Home Indiana Agriculture News Last Week’s Warm Temperatures Helping Crop Emergence

Last Week’s Warm Temperatures Helping Crop Emergence

SHARE

It was a dry, hot week last week and tractors were rolling all across Indiana.

“A lot of progression took place last week whether it was tillage, fertilizer applications, burndown and planting as well,” says Pioneer agronomist Lance Shepherd in northeast Indiana.

“I would say at the beginning of last week, on May 9th, the sands really started rolling. As the week continued to progress, you start getting on heavier and heavier clay soils, and then they are running full bore on clay soils on Friday and Saturday as well on the eastern side of the state. The only thing that probably slowed down planting progress a little bit was much needed tillage from last fall’s ruts.”

Corn and soybeans that did manage to get planted in late April are beginning to emerge. Shepherd says the weekend rains helped a lot.

“That rain was greatly needed as crusting was taking place throughout much of Indiana, at least in northeast Indiana. So, it could have been the savior for some of those planting windows. Although the rain was patchy, you know some areas might have been saved and others still might be of concern.”

And Shepherd says it won’t be long before last week’s work will start to show.

“Anything that was planted on Monday last week emerged probably in about 5 to 6 days based on just GDU accumulation that we had over the last week.”

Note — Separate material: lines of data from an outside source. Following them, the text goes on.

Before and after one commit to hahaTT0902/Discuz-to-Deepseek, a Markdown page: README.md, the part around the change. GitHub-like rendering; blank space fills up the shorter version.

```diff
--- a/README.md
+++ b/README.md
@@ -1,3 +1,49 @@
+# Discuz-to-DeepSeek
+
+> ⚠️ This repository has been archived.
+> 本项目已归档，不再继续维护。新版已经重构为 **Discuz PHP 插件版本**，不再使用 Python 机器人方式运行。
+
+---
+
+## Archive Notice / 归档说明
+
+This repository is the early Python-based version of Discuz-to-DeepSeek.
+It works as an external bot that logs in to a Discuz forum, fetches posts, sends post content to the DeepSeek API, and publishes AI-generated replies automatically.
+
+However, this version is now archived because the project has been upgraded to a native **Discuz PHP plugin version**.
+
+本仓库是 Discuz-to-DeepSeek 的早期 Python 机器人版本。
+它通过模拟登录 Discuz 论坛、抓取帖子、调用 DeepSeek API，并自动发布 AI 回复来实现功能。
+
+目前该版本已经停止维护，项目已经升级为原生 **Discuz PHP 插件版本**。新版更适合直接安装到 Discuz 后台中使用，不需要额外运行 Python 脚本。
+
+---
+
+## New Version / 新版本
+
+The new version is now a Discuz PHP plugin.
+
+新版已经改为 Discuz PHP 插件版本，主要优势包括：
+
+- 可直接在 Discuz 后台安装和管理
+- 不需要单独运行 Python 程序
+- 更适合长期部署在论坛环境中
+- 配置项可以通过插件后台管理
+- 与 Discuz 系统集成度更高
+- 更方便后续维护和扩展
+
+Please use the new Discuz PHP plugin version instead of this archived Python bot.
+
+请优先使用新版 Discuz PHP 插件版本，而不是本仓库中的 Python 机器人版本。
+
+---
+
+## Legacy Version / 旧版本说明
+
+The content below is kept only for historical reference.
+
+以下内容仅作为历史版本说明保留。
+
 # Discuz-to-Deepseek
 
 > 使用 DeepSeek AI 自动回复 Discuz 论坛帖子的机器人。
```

Hear more in my full interview with Pioneer agronomist Lance Shepherd below.